Your goal
Your answer should consist solely of the lines from the one holding "The browser window" through the final line of the entries, reproduced exactly and without pictures.

Data for processing START

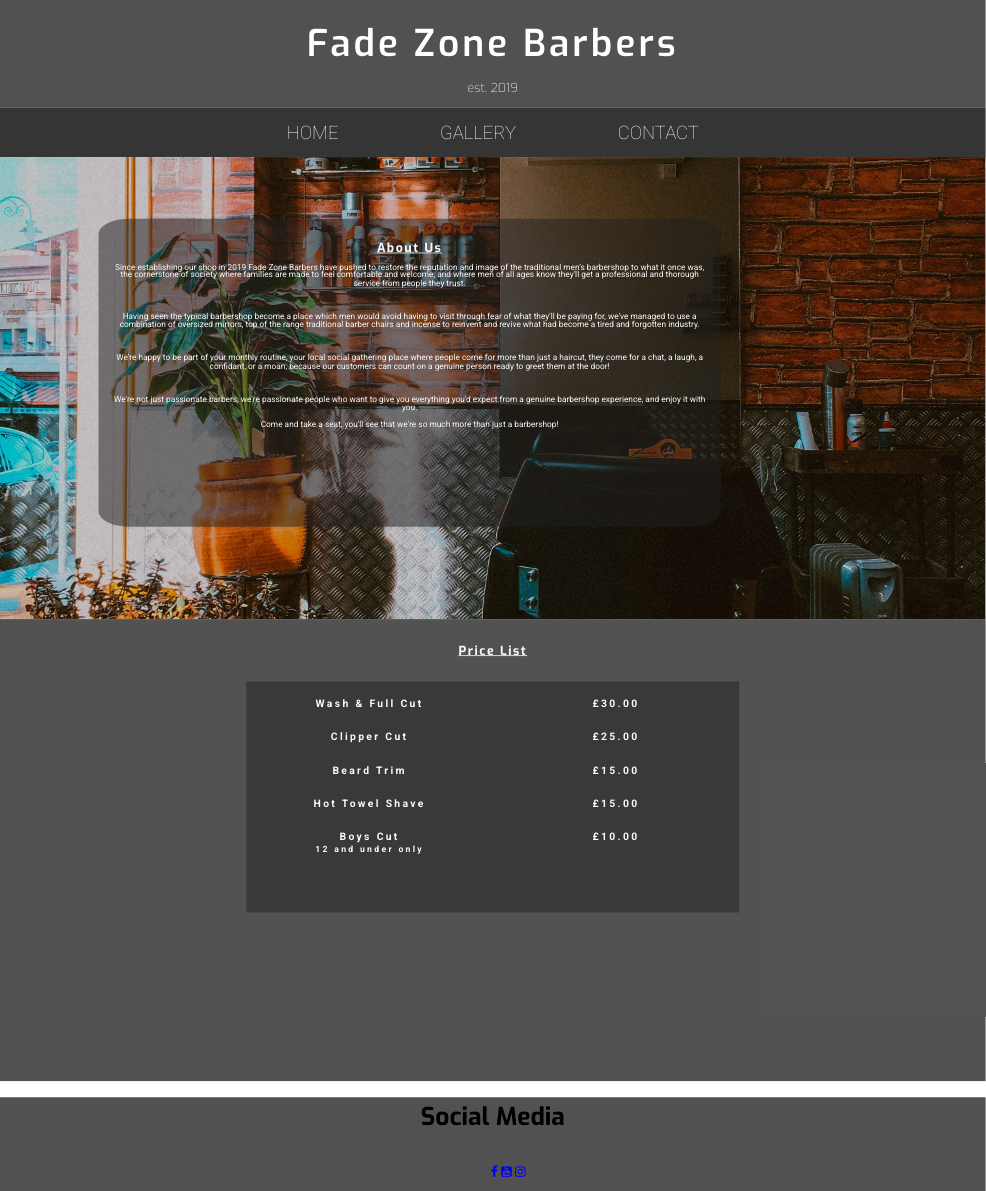
Repository: Boofy360/fade-zone-barbers
Page: index.html
The author's editor kept a record of every edit. The page is drawn from the files as they stood at one moment, then again after the next edit.
The browser window is 1280 px wide. The pictures show the whole page, at 77% of full size.

Above is the page before.

After the next edit:
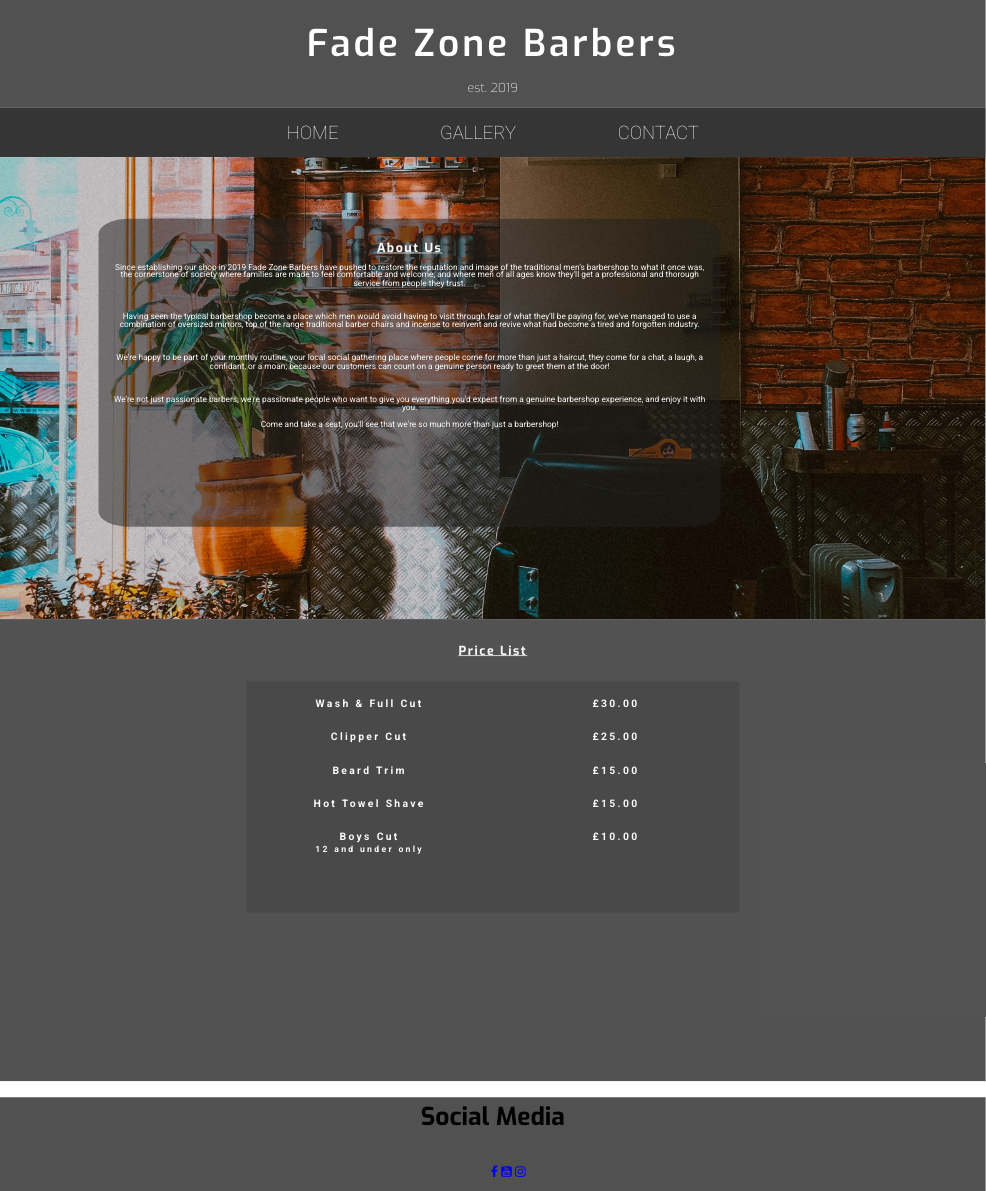
The edit:
--- a/assets/css/style.css
+++ b/assets/css/style.css
@@ -143,7 +143,7 @@
 
 
 #prices-list {
-    background-color: rgba(32, 32, 32, 0.5);
+    background-color: rgba(64, 64, 64, 0.5);
     position: absolute;
     width: 50%;
     height: 50%;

Data for processing END

Solved exercise
The browser window is 1280 px wide. The pictures show the whole page, at 77% of full size.

Above is the page before.

After the next edit:
The edit:
--- a/assets/css/style.css
+++ b/assets/css/style.css
@@ -143,7 +143,7 @@
 
 
 #prices-list {
-    background-color: rgba(32, 32, 32, 0.5);
+    background-color: rgba(64, 64, 64, 0.5);
     position: absolute;
     width: 50%;
     height: 50%;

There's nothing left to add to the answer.